Charcot leaves for Bordeaux to go to a conference. When Augustine is unable to see him she has a fit and is locked in her room. When Charcot returns, upon asking to see Augustine he finds her tied up in her room and is told she is unwilling to eat. He spoon feeds her soup and tells her that she must eat in order to be healthy enough for him to cure her.

The more time they spend together, the more Charcot begins to feel attracted to Augustine, even sneaking into her room at night to observe her sleeping. Conversely, Augustine begins to feel trapped. When her cousin stops visiting her Augustine decides she wants to leave and find employment. Charcot refuses to let her, promising he will help her when he cures her.

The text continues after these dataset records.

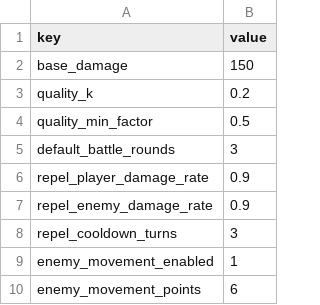
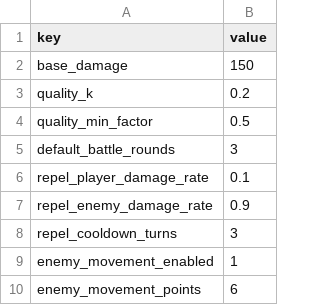
Before and after one commit to lwbiuchsjk/tile-adventure, a CSV file: assets/config/battle_config.csv, drawn as a sheet.

```diff
--- a/assets/config/battle_config.csv
+++ b/assets/config/battle_config.csv
@@ -5,3 +5,3 @@ quality_min_factor,0.5
 default_battle_rounds,3
-repel_player_damage_rate,0.9
+repel_player_damage_rate,0.1
 repel_enemy_damage_rate,0.9
```
Also changed, not shown: 1 other file.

Charcot finally receives the go-ahead to lecture in front of the medical academy with Augustine. However, as she is being prepped to go to the lecture she runs away, falls down a set of steps, hits her head, and regains sensation in her body. When Charcot tries to hypnotize her for his lecture in order to induce a seizure, the hypnotization fails and Augustine whispers to Charcot that she is cured, flexing her hand for him. After Charcot tells his audience that some experiments are best left to the lab, Augustine fakes an attack of hysteria. After Charcot has her brought to his office, hands his lecture notes to an assistant and goes to his office where he and Augustine have sex.

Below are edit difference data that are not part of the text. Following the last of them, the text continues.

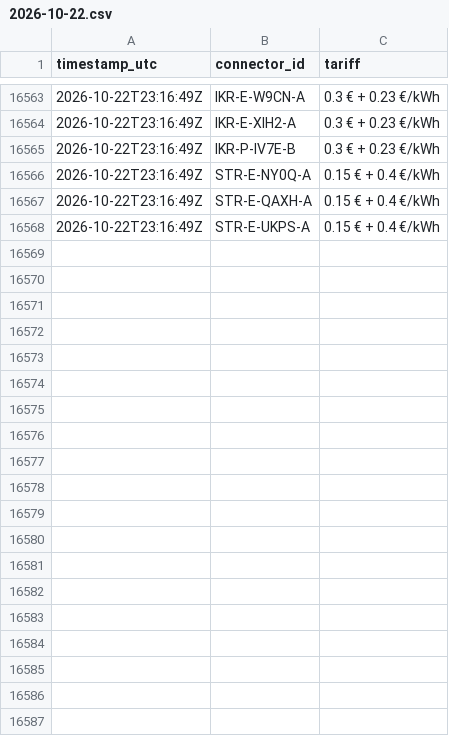
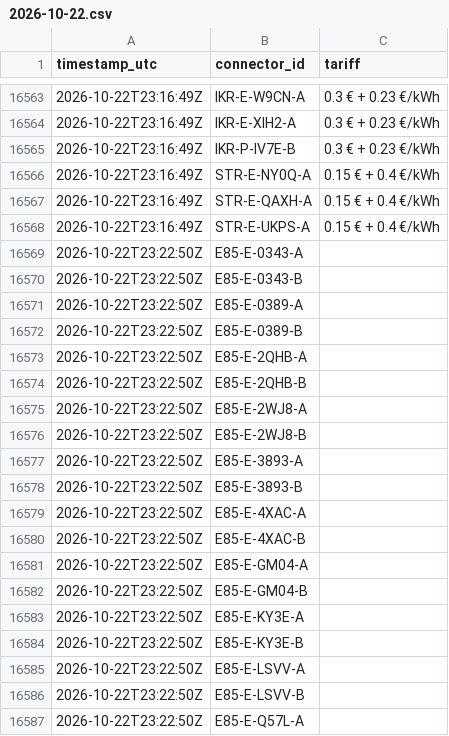
Before and after one commit to T2kas/evflow, a CSV file: data/prices/2026-10-22.csv, drawn as a sheet; only a part is shown, gaps mark what is left out; the diff covers the shown part only.

```diff
--- a/data/prices/2026-10-22.csv
+++ b/data/prices/2026-10-22.csv
@@ -16568 +16568,20 @@ timestamp_utc,connector_id,tariff
 2026-10-22T23:16:49Z,STR-E-UKPS-A,0.15 € + 0.4 €/kWh
+2026-10-22T23:22:50Z,E85-E-0343-A,
+2026-10-22T23:22:50Z,E85-E-0343-B,
+2026-10-22T23:22:50Z,E85-E-0389-A,
+2026-10-22T23:22:50Z,E85-E-0389-B,
+2026-10-22T23:22:50Z,E85-E-2QHB-A,
+2026-10-22T23:22:50Z,E85-E-2QHB-B,
+2026-10-22T23:22:50Z,E85-E-2WJ8-A,
+2026-10-22T23:22:50Z,E85-E-2WJ8-B,
+2026-10-22T23:22:50Z,E85-E-3893-A,
+2026-10-22T23:22:50Z,E85-E-3893-B,
+2026-10-22T23:22:50Z,E85-E-4XAC-A,
+2026-10-22T23:22:50Z,E85-E-4XAC-B,
+2026-10-22T23:22:50Z,E85-E-GM04-A,
+2026-10-22T23:22:50Z,E85-E-GM04-B,
+2026-10-22T23:22:50Z,E85-E-KY3E-A,
+2026-10-22T23:22:50Z,E85-E-KY3E-B,
+2026-10-22T23:22:50Z,E85-E-LSVV-A,
+2026-10-22T23:22:50Z,E85-E-LSVV-B,
+2026-10-22T23:22:50Z,E85-E-Q57L-A,
```
Also changed, not shown: 69 added rows elsewhere in this file, data/runs.csv, 3 other files.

After Augustine leaves his office Charcot goes outside to find that the lecture has gone well and his peers are all fascinated and promise to back him financially. While he is being congratulated he sees Augustine slip down the stairs and watches as she runs away from the sanatorium, making a final escape to freedom.



  1. ^ []
  2. ^ JP. "Augustine (2012)". JPBox-Office. Retrieved 2017-08-26.
  3. ^ Entertainment (2014-06-14). "Medical history's mystery woman finds her voice". Retrieved 2017-08-26.
  4. ^ a b Name * (2013-07-01). "Alice Winocour's Augustine | Fiction and Film for French Historians". Retrieved 2017-08-26.
  5. ^ Scott, AO (16 May 2013). "Doctor and patient: a gothic love story". The New York Times. Retrieved 21 December 2013.
  6. ^ Olsen M (21 May 2013). "French actress-singer Soko finds quiet showcase in 'Augustine'". Los Angeles Times. Retrieved 21 December 2013.

External links